Aston Villa have seen many players walk through the door at Villa Park over the years, either on loan or permanent deals.
However, as tends to be the case with most clubs, not all transfer deals that take place end up being particularly successful or worthwhile.
One questionable transfer that took place at the Midlands club was their 2015 move for striker Rudy Gestede.
During the 2015 summer transfer window, under the management of Tim Sherwood, the Villans secured a deal to bring the striker to Villa Park from Blackburn Rovers for a fee of £6m.
Having been described as a “menacing” figure on the pitch by Sherwood, the Benin international was anything but that for his side, finding the back of the net only five times in 32 Premier League appearances throughout the 2015/16 campaign.
Also, despite appearing in the majority of their league games, the attacker could only rack up 18 shots on target in total, which is fewer than the number of fouls (24) he committed, meaning he was more of a liability for his side than a capable attacking threat.
With fewer goals scored (27) than any other side in the top flight that season, Villa eventually found themselves at the bottom of the league table and destined for the second division.
After Villa’s relegation at the end of Gestede’s debut campaign with the Villans, things didn’t get much better for him in the Championship either.
In 18 appearances, the centre-forward only scored four goals before joining Middlesbrough in the 2017 January transfer window, bringing an end to his uninspiring time as a Villa player after just 523 days.
Even with his lack of regular goals at the Midlands club, it seemed as though they were right to let him go when they did, as the striker only managed to bag eight times in 71 appearances for Boro following his exit from Villa Park.

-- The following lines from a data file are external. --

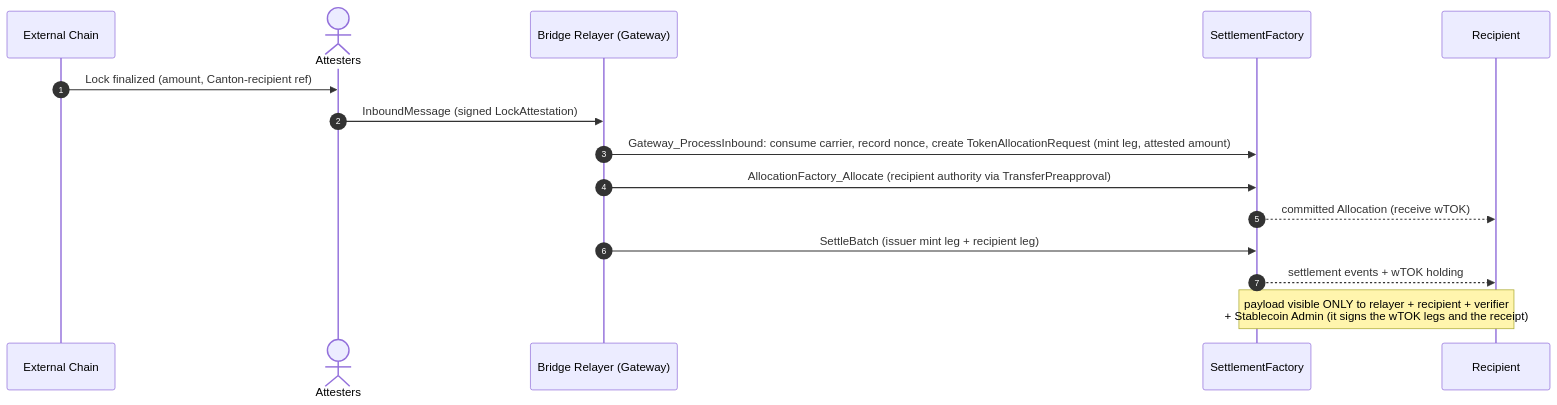
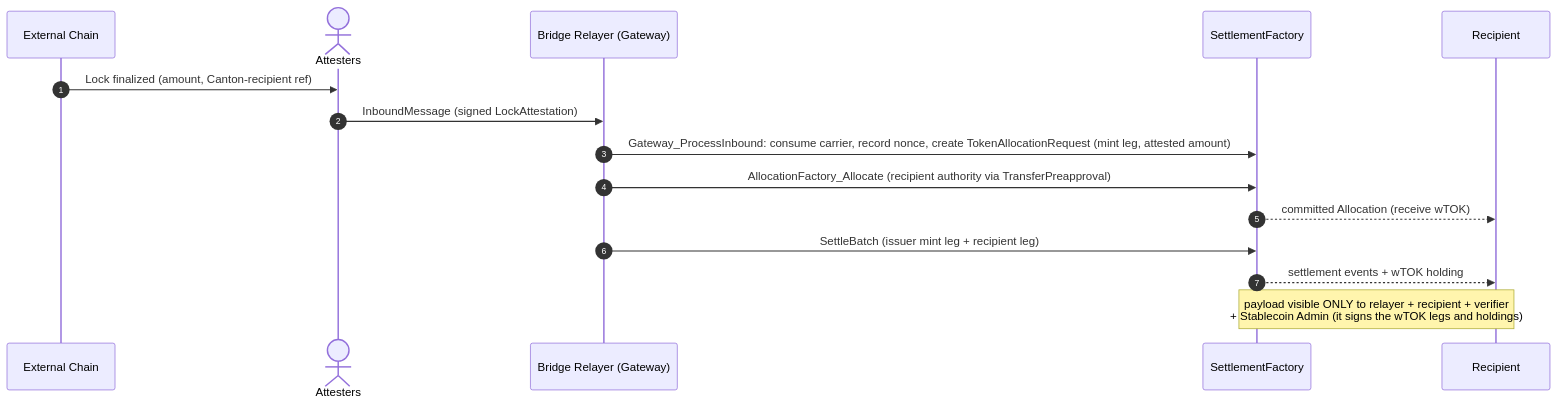
The fifth of 5 diagrams in docs/reference-architectures/cross-chain-stablecoin.md (OpenZeppelin/canton-specs), drawn with Mermaid before and after one commit. The commit also changed other lines of this file, not shown here.

Commit message:
HIGH-3: correct the TokenEventLog privacy row and drop the settlement receipt the linked spine does not have

````diff
--- a/docs/reference-architectures/cross-chain-stablecoin.md
+++ b/docs/reference-architectures/cross-chain-stablecoin.md
@@ -284,18 +284,18 @@
 ```mermaid
 sequenceDiagram
     autonumber
     participant Ext as External Chain
     actor Attesters
     participant Relayer as Bridge Relayer (Gateway)
     participant SettleFactory as SettlementFactory
     participant Recipient
 
     Ext->>Attesters: Lock finalized (amount, Canton-recipient ref)
     Attesters->>Relayer: InboundMessage (signed LockAttestation)
     Relayer->>SettleFactory: Gateway_ProcessInbound: consume carrier, record nonce, create TokenAllocationRequest (mint leg, attested amount)
     Relayer->>SettleFactory: AllocationFactory_Allocate (recipient authority via TransferPreapproval)
     SettleFactory-->>Recipient: committed Allocation (receive wTOK)
     Relayer->>SettleFactory: SettleBatch (issuer mint leg + recipient leg)
     SettleFactory-->>Recipient: settlement events + wTOK holding
-    Note over SettleFactory,Recipient: payload visible ONLY to relayer + recipient + verifier<br/>+ Stablecoin Admin (it signs the wTOK legs and the receipt);
+    Note over SettleFactory,Recipient: payload visible ONLY to relayer + recipient + verifier<br/>+ Stablecoin Admin (it signs the wTOK legs and holdings);
 ```
````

Taking all of this into account, it’s safe to say that Sherwood had a shocker by bringing Gestede to Villa, who ultimately wasted a total fee of £8.1m from his transfer fee and £28k-per-week wages by having him on their books for as long as they did.